Aim of the exercise:
Using the listing below, extract each line that has the word "marginTop" in it.

Data to examine:
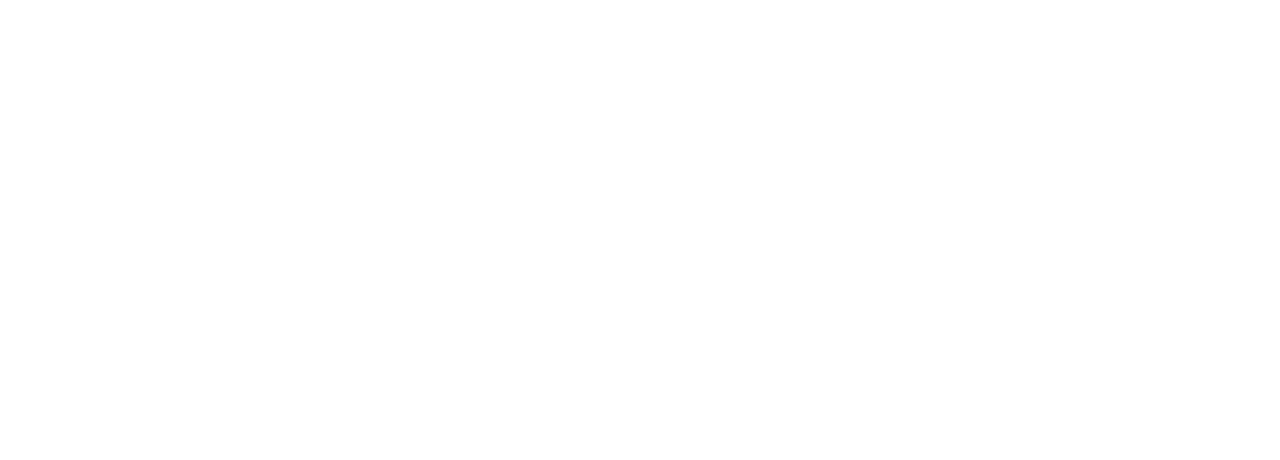
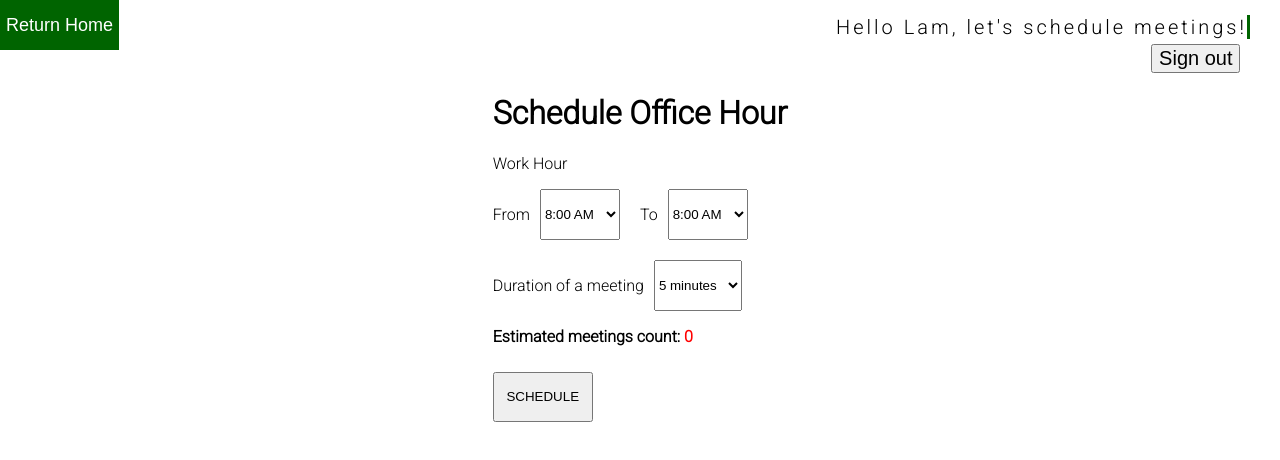
Before and after one commit to ltn18/SafeQ, a React (Create React App) app: page /schedule in a window 1280 px wide. Shown: the top 460 px of the page. Built offline with nearby package versions, Linux system fonts and the light colour scheme.

Commit message:
7:30PM Jan-17-2021: Add Schedule/Login/Attend page & typewriter

```diff
--- a/src/App.js
+++ b/src/App.js
@@ -4,13 +4,20 @@
   Link,
   Route
 } from "react-router-dom";
+
 import Home from "./Home";
+import Attend from "./Attend";
+import Schedule from "./Schedule";
+import Login from "./Login";
 
 const App = () => {
   return (
     <Router>
       <Route exact path="/" component={Home}></Route>
       <Route exact path="/home" component={Home}></Route>
+      <Route exact path="/attend" component={Attend}></Route>
+      <Route exact path="/schedule" component={Schedule}></Route>
+      <Route exact path="/login" component={Login}></Route>
     </Router>
   )
 };
--- a/src/Attend.js
+++ b/src/Attend.js
@@ -0,0 +1,11 @@
+import React from "react";
+import {
+  BrowserRouter as Router,
+  Link
+} from "react-router-dom";
+
+const Attend = () => {
+  return <div>OKOK</div>
+}
+
+export default Attend
--- a/src/Home.js
+++ b/src/Home.js
@@ -1,10 +1,12 @@
-import React from "react";
+import React, {useState} from "react";
 import {
   BrowserRouter as Router,
   Link
 } from "react-router-dom";
 
 const Home = () => {
+  const [login, setLogin] = useState(true);
+
   return (
     <Router>
       <div style={{display: "flex", justifyContent: "center", fontFamily: "Roboto"}}>
@@ -30,7 +32,7 @@
                 <h2>Attend</h2>
               </button>
             </Link>
-            <Link to="/schedule">
+            <Link to={login? "/schedule" : "/login"}>
               <button className="button">
                 <img src="schedule.png" alt="schedule.png" style={{width: 75, height: 75}}/>
                 <h2>Schedule</h2>
--- /dev/null
+++ b/src/Login.js
@@ -0,0 +1,53 @@
+import React, {useState} from "react";
+import { BrowserRouter as Router, Link } from "react-router-dom";
+
+const Login = () => {
+  const [email, setEmail] = useState();
+  const [password, setPassword] = useState();
+
+  const handleEmailChange = (e) => {
+    setEmail(e.target.value);
+  }
+
+  const handlePasswordChange = (e) => {
+    setPassword(e.target.value);
+  }
+
+  const handleSubmit = () => {
+    console.log(email + " " + password);
+  }
+
+  return (
+    <Router>
+      <div style={{ fontFamily: "Roboto" }}>
+        <Link to="/home">
+          <button className="backButton">
+            <span style={{ fontSize: 18 }}>Return Home</span>
+          </button>
+        </Link>
+        <div style={{ display: "flex", justifyContent: "center" }}>
+          <div style={{ flexDirection: "column" }}>
+            <div>
+              <h1>Login as Scheduler</h1>
+              <p>Email</p>
+              <input type="email" onChange={handleEmailChange} name="email" style={{width: 300, height: 20}}/>
+              <p>Password</p>
+              <input type="password" onChange={handlePasswordChange} name="password" style={{width: 300, height: 20}}/>
+              <p>
+                <button style={{width: 100, height: 27}} onClick={handleSubmit}>LOGIN</button>
+              </p>
+              <p style={{textDecoration: "underline"}}>Forgot your password?</p>
+              <p>
+                Don't have an account? <span style={{textDecoration: "underline"}}>Register</span>
+              </p>
+            </div>
+          </div>
+        </div>
+      </div>
+    </Router>
+  );
+};
+
+
+
+export default Login;
--- a/src/Schedule.js
+++ b/src/Schedule.js
@@ -0,0 +1,137 @@
+import React, { useState } from "react";
+import { BrowserRouter as Router, Link } from "react-router-dom";
+
+const Schedule = () => {
+  const [from, setFrom] = useState(8);
+  const [to, setTo] = useState(8);
+  const [duration, setDuration] = useState(5);
+  const [username, setUsername] = useState("Lam")
+
+  const handleFromChange = (e) => {
+    setFrom(e.target.value);
+  };
+
+  const handleToChange = (e) => {
+    setTo(e.target.value);
+  };
+
+  const handleDurationChange = (e) => {
+    setDuration(e.target.value);
+  };
+
+  const handleSchedule = () => {
+    if (to <= from) console.log("Invalid working hour!");
+    else {
+      console.log(from + " " + to + " " + duration);
+      console.log("Successful Schedule");
+    }
+  };
+
+  return (
+    <Router>
+      <div style={{ fontFamily: "Roboto" }}>
+        <div style={{display: "flex", justifyContent: "space-between"}}>
+          <Link to="/home">
+            <button className="backButton">
+              <span style={{ fontSize: 18 }}>Return Home</span>
+            </button>
+          </Link>
+          <div style={{marginRight: 30, marginTop: 15}}>
+            <p style={{fontSize: 20}} className="typewriter">Hello {username}, let's schedule meetings!</p>
+            <button style={{marginLeft: 315, marginTop: 5, fontSize: 20}}>Sign out</button>
+          </div>
+        </div>
+
+        <div style={{ display: "flex", justifyContent: "center" }}>
+          <div style={{ flexDirection: "column" }}>
+            <div>
+              <h1>Schedule Office Hour</h1>
+              <p>Work Hour</p>
+
+              <div style={{ display: "flex" }}>
+                <p style={{ marginRight: 10 }}>From</p>
+                <select
+                  style={{ marginRight: 10 }}
+                  name="from"
+                  onChange={handleFromChange}
+                >
+                  <option value={8}>8:00 AM</option>
+                  <option value={9}>9:00 AM</option>
+                  <option value={10}>10:00 AM</option>
+                  <option value={11}>11:00 AM</option>
+                  <option value={12}>12:00 PM</option>
+                  <option value={13}>1:00 PM</option>
+                  <option value={14}>2:00 PM</option>
+                  <option value={15}>3:00 PM</option>
+                  <option value={16}>4:00 PM</option>
+                  <option value={17}>5:00 PM</option>
+                  <option value={18}>6:00 PM</option>
+                  <option value={19}>7:00 PM</option>
+                  <option value={20}>8:00 PM</option>
+                </select>
+                <p style={{ marginLeft: 10 }}>To</p>
+                <select
+                  style={{ marginLeft: 10 }}
+                  name="to"
+                  onChange={handleToChange}
+                >
+                  <option value={8}>8:00 AM</option>
+                  <option value={9}>9:00 AM</option>
+                  <option value={10}>10:00 AM</option>
+                  <option value={11}>11:00 AM</option>
+                  <option value={12}>12:00 PM</option>
+                  <option value={13}>1:00 PM</option>
+                  <option value={14}>2:00 PM</option>
+                  <option value={15}>3:00 PM</option>
+                  <option value={16}>4:00 PM</option>
+                  <option value={17}>5:00 PM</option>
+                  <option value={18}>6:00 PM</option>
+                  <option value={19}>7:00 PM</option>
+                  <option value={20}>8:00 PM</option>
+                </select>
+              </div>
+
+              <div style={{ display: "flex", marginTop: 20 }}>
+                <p style={{ marginRight: 10 }}>Duration of a meeting</p>
+                <select name="duration" onChange={handleDurationChange}>
+                  <option value={5}>5 minutes</option>
+                  <option value={10}>10 minutes</option>
+                  <option value={15}>15 minutes</option>
+                  <option value={20}>20 minutes</option>
+                  <option value={25}>25 minutes</option>
+                  <option value={30}>30 minutes</option>
+                  <option value={35}>35 minutes</option>
+                  <option value={40}>40 minutes</option>
+                  <option value={45}>45 minutes</option>
+                  <option value={50}>50 minutes</option>
+                  <option value={55}>55 minutes</option>
+                  <option value={60}>60 minutes</option>
+                </select>
+              </div>
+
+              <p>
+                <b>
+                  Estimated meetings count:{" "}
+                  <span style={{ color: "red" }}>
+                    {to - from <= 0
+                      ? 0
+                      : Math.trunc(((to - from) * 60) / duration)}
+                  </span>
+                </b>
+              </p>
+
+              <button
+                style={{ width: 100, height: 50, marginTop: 10 }}
+                onClick={handleSchedule}
+              >
+                SCHEDULE
+              </button>
+            </div>
+          </div>
+        </div>
+      </div>
+    </Router>
+  );
+};
+
+export default Schedule;
--- a/src/index.css
+++ b/src/index.css
@@ -34,6 +34,10 @@
   flex-direction: column;
 }
 
+button {
+  cursor: pointer;
+}
+
 .button {
   cursor: pointer;
   width: 200px;
@@ -41,10 +45,18 @@
   margin: 25px;
 }
 
+.backButton {
+  cursor: pointer;
+  height: 50px;
+  background-color: #006400;
+  color: white;
+  border: none;
+}
+
 /* TYPEWRITER */
 .typewriter {
   overflow: hidden; /* Ensures the content is not revealed until the animation */
-  border-right: .15em solid orange; /* The typwriter cursor */
+  border-right: .15em solid #006400; /* The typwriter cursor */
   white-space: nowrap; /* Keeps the content on a single line */
   margin: 0 auto; /* Gives that scrolling effect as the typing happens */
   letter-spacing: .15em; /* Adjust as needed */
```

Completed exercise:
+          <div style={{marginRight: 30, marginTop: 15}}>
+            <button style={{marginLeft: 315, marginTop: 5, fontSize: 20}}>Sign out</button>
+              <div style={{ display: "flex", marginTop: 20 }}>
+                style={{ width: 100, height: 50, marginTop: 10 }}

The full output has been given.